However, pooch has to reconsider her decision when they arrive in New York City when the Central Park Wolverine gang threatens them and the scientists at the Academy of Motherhood want to test her and throw away the baby. Men do what they do best; ignore the goings-on as dogs make better companions than women.
Using personification to satirize relationships, especially gender stereotypes, Carol Emshwiller provides an amusing look at acceptable societal roles that stifle people. The story line is at its best when it skewers how humans behave and how we assume "beasts" behave. When it spins into mad scientists on the loose conspiracy, CARMAN DOG loses some of its acerbic bite as the bark becomes louder not keener. Still this is a deep swift satire that will have the audience laughing yet also thinking about its underlying warning that labeling and classifying negatively oversimplifies everyone.
Interesting Concept Jan 26, 2006
From an animal lover's perspective, I really enjoyed this book. I liked the character, Pooch, who was becoming human after having been a dog. It was interesting to see the dog-like characteristics she kept along with the human characteristics she acquired.
I didn't really care for the feminist tones in this book. I thought men were portrayed in an extremely negative way. Still, I could overlook this and find an interesting story of animals becoming human and humans becoming animals.
Highly amusing social commentary Aug 2, 2000
"Women are turning into animals, and animals are turning into women..." What a way to start off a book. Pooch, a dog-girl who longs to play the title role in "Carmen," absconds with a baby whose mother is becoming a turtle. Along the way, she meets many other intriguing characters, among them a snake-woman and a vicious socialite who is quickly becoming what her personality most resembles (namely, a wolverine). And in the meanwhile, the world as we know it is turnig upside-down.
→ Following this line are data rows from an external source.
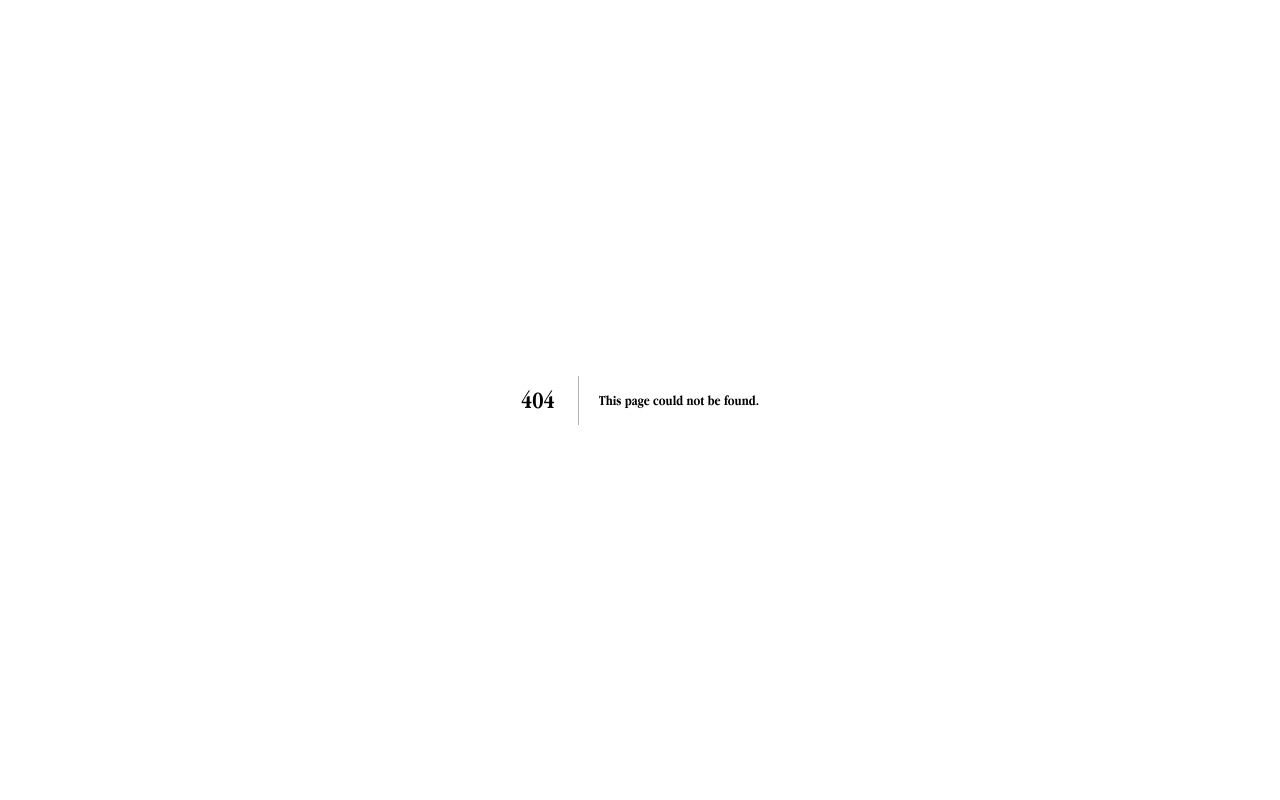
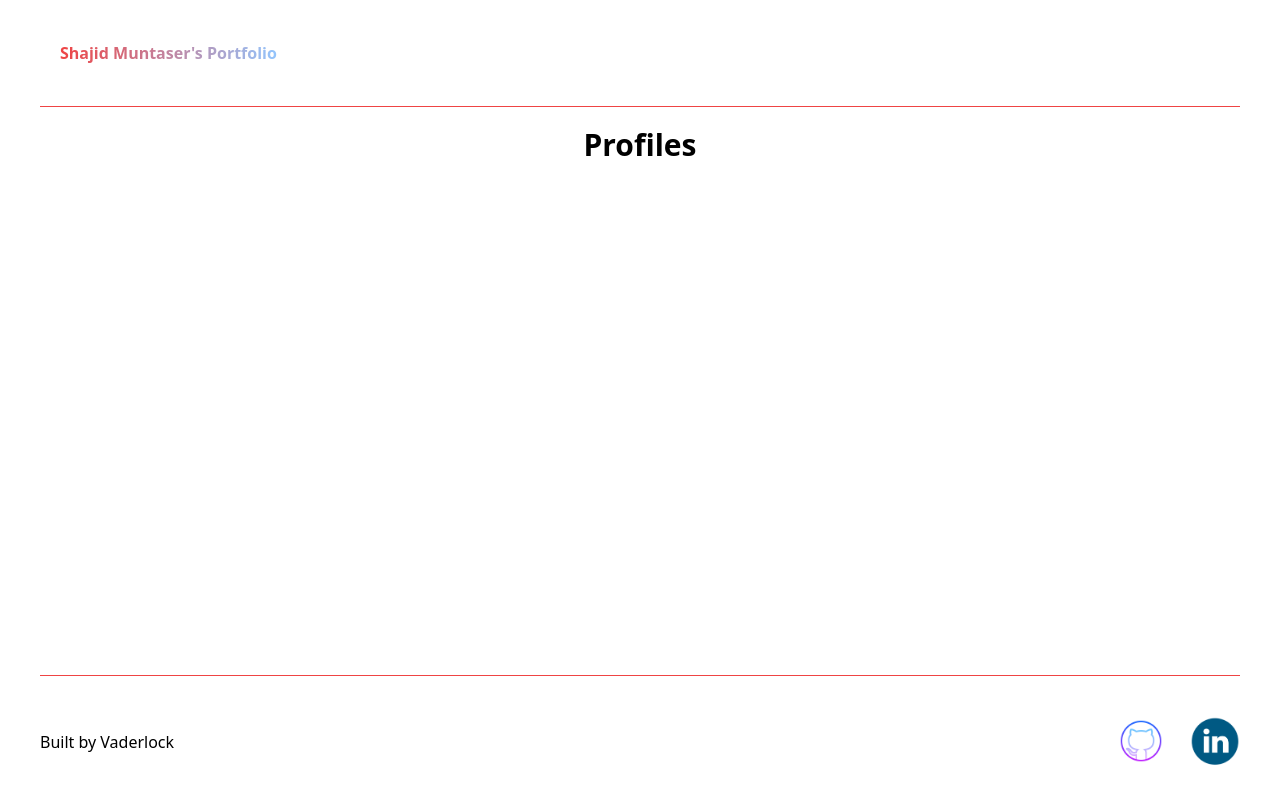
Before and after one commit to vaderlock/portfolio, a Next.js app: page /profiles in a window 1280 px wide. Before the commit this address had no page. Built offline with nearby package versions, Linux system fonts and the light colour scheme.

Commit message:
editing components + adding routed pages

```diff
--- a/components/footer.js
+++ b/components/footer.js
@@ -18,14 +18,14 @@ function footer() {
                     rel="noopener noreferrer"
                     className='mr-6'>
 
-                    <img src='/github.png' alt='github icon' width='50' height='50'/>
+                    <img className="hover:scale-125 duration-500" src='/github.png' alt='github icon' width='50' height='50'/>
 
                     </a>
                     <a href='https://www.linkedin.com/in/shajid-muntaser-663473220/'
                     target="_blank"
                     rel="noopener noreferrer">
 
-                    <img src='/linkedin.png' alt='linkedin icon' width='50' height='50'/>
+                    <img className="hover:scale-125 duration-500" src='/linkedin.png' alt='linkedin icon' width='50' height='50'/>
 
                     </a>
                 </div>
--- a/components/header.js
+++ b/components/header.js
@@ -16,7 +16,7 @@ function header(){
                     className="flex items-center gap-4 lg:px-0"
                     href="/"
                 >
-                    <div className='font-bold bg-clip-text text-transparent bg-gradient-to-r from-red-500 to-blue-300 '>
+                    <div className='font-large font-bold bg-clip-text text-transparent bg-gradient-to-r from-red-500 to-blue-300 '>
                         Shajid Muntaser's Portfolio
                     </div>
 
@@ -67,9 +67,7 @@ function header(){
                         </h1>
                     </Link>
 
-                    <Link href="/contact"
-                        target="_blank"
-                        rel="noopener noreferrer">
+                    <Link href="/contact">
                         <h1 className="font-medium text-white hover:text-red-500 transition-in duration-500 ease-out
                       border-b-2 border-transparent hover:border-red-500 px-3 mr-6 mb-3 md:mb-0">
                             Contact
--- /dev/null
+++ b/pages/contact.js
@@ -0,0 +1,32 @@
+import Head from 'next/head'
+import Image from 'next/image'
+import Header from '../components/header'
+import Footer from '../components/footer'
+
+export default function contact() {
+  return (
+<div className='px-10'>
+  <div className="justify-between mx-auto flex min-h-screen max-w-7xl flex-col">
+
+      <Head>
+        <title>ShMuntaser</title>
+        <meta name="description" content="Built by Shajid Muntaser to preview all his work" />
+        <meta name="viewport" content="width=device-width, initial-scale=1" />
+        <link rel="icon" href="/favicon.ico" />
+      </Head>
+
+      <Header/>
+
+      <main className="flex flex-col w-full flex-1 items-center justify-between px-20 my-5 text-center">
+
+      <div className="flex flex-col items-center justify-center">
+        <h1 className="text-3xl font-bold pb-3">Contact</h1>
+      </div>
+
+      </main>
+
+    <Footer/>
+    </div>
+    </div>
+  );
+}
--- a/pages/index.js
+++ b/pages/index.js
@@ -1,10 +1,7 @@
 import Head from 'next/head'
 import Image from 'next/image'
-import { Inter } from 'next/font/google'
 import Header from '../components/header'
 import Footer from '../components/footer'
-
-const inter = Inter({ subsets: ['latin'] })
 
 export default function Home() {
   return (
@@ -20,21 +17,20 @@ export default function Home() {
 
       <Header/>
 
-      <main className="flex flex-col w-full flex-1 items-center justify-center px-20 text-center my-40 md:my-60">
+      <main className="flex flex-col w-full flex-1 items-center justify-between px-20 my-5 text-center">
 
-        <div className="flex w-full flex-row items-center justify-center">
-          <h1 className="flex flex-col text-5xl font-bold bg-clip-text text-transparent bg-gradient-to-r from-red-500 to-blue-300 pb-3">
-                  {/* Portfolio */}
-          </h1>
+      <div className="flex flex-col items-center justify-center">
+        <h1 className="text-3xl font-bold pb-3">Welcome to my portfolio</h1>
+      </div>
 
-          <h2 className="text-black pt-3 font-medium">
+      <div className="flex flex-col items-center justify-center">
 
-          </h2>
-        </div>
+      <h1 className="bg-zinc-700 text-1xl font-bold pb-3">My name is Shajid Muntaser and I am a senior at New York Tech studying computer science with a concentration in network security. As a full-stack developer for several projects and a coding instructor at iD Tech,
+      I have honed excellent programming skills that, combined with exceptional problem-solving and time management abilities, enable me to excel in various situations. Driven by a passion for programming and business development,
+      I'm eager to further develop my skills as an engineer in a dynamic and stimulating setting. I'm excited to leverage my expertise to create innovative solutions and contribute to impactful projects.
+      Overall, I'm dedicated to making a positive impact in the technology field and eager to explore opportunities to contribute to an organization's growth and success.</h1>
 
-        <div>
-
-        </div>
+      </div>
 
 
       </main>
--- /dev/null
+++ b/pages/profiles.js
@@ -0,0 +1,32 @@
+import Head from 'next/head'
+import Image from 'next/image'
+import Header from '../components/header'
+import Footer from '../components/footer'
+
+export default function profiles() {
+  return (
+<div className='px-10'>
+  <div className="justify-between mx-auto flex min-h-screen max-w-7xl flex-col">
+
+      <Head>
+        <title>ShMuntaser</title>
+        <meta name="description" content="Built by Shajid Muntaser to preview all his work" />
+        <meta name="viewport" content="width=device-width, initial-scale=1" />
+        <link rel="icon" href="/favicon.ico" />
+      </Head>
+
+      <Header/>
+
+      <main className="flex flex-col w-full flex-1 items-center justify-between px-20 my-5 text-center">
+
+      <div className="flex flex-col items-center justify-center">
+        <h1 className="text-3xl font-bold pb-3">Profiles</h1>
+      </div>
+
+      </main>
+
+    <Footer/>
+    </div>
+    </div>
+  );
+}
--- /dev/null
+++ b/pages/projects.js
@@ -0,0 +1,32 @@
+import Head from 'next/head'
+import Image from 'next/image'
+import Header from '../components/header'
+import Footer from '../components/footer'
+
+export default function projects() {
+  return (
+<div className='px-10'>
+  <div className="justify-between mx-auto flex min-h-screen max-w-7xl flex-col">
+
+      <Head>
+        <title>ShMuntaser</title>
+        <meta name="description" content="Built by Shajid Muntaser to preview all his work" />
+        <meta name="viewport" content="width=device-width, initial-scale=1" />
+        <link rel="icon" href="/favicon.ico" />
+      </Head>
+
+      <Header/>
+
+      <main className="flex flex-col w-full flex-1 items-center justify-between px-20 my-5 text-center">
+
+      <div className="flex flex-col items-center justify-center">
+        <h1 className="text-3xl font-bold pb-3">Projects</h1>
+      </div>
+
+      </main>
+
+    <Footer/>
+    </div>
+    </div>
+  );
+}
--- /dev/null
+++ b/pages/resume.js
@@ -0,0 +1,31 @@
+import Head from 'next/head'
+import Image from 'next/image'
+import Header from '../components/header'
+import Footer from '../components/footer'
+
+export default function resume() {
+  return (
+<div className='px-10'>
+  <div className="justify-between mx-auto flex min-h-screen max-w-7xl flex-col">
+
+      <Head>
+        <title>ShMuntaser</title>
+        <meta name="description" content="Built by Shajid Muntaser to preview all his work" />
+        <meta name="viewport" content="width=device-width, initial-scale=1" />
+        <link rel="icon" href="/favicon.ico" />
+      </Head>
+
+      <Header/>
+
+      <main className="flex flex-col w-full flex-1 items-center justify-between px-20 my-5 text-center">
+
+      <div className="flex flex-col items-center justify-center">
+        <h1 className="text-3xl font-bold pb-3">Resume</h1>
+      </div>
+
+      </main>
+    <Footer/>
+    </div>
+    </div>
+  );
+}
--- a/styles/globals.css
+++ b/styles/globals.css
@@ -205,25 +205,25 @@
   margin-right: 0.5em;
 }
 
-@font-face {
+/* @font-face {
   font-family: 'Apple Garamond';
   src: url('../public/font/AppleGaramond-bold.ttf') format('truetype');
-}
+} */
 
 /* Apply Apple Garamond font to body */
-body {
+/* body {
   font-family: 'Apple Garamond', sans-serif;
-}
+} */
 
 /* Apply Apple Garamond font to headings */
-h1, h2, h3, h4, h5, h6 {
+/* h1, h2, h3, h4, h5, h6 {
   font-family: 'Apple Garamond', sans-serif;
-}
+} */
 
 /* Apply Apple Garamond font to any other elements */
-.my-element {
+/* .my-element {
   font-family: 'Apple Garamond', sans-serif;
-}
+} */
 
 @media (prefers-color-scheme: dark) {
   html {
```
This book was funny; however, the way that it poked fun at gender roles and modern-day society went much deeper than mere humor.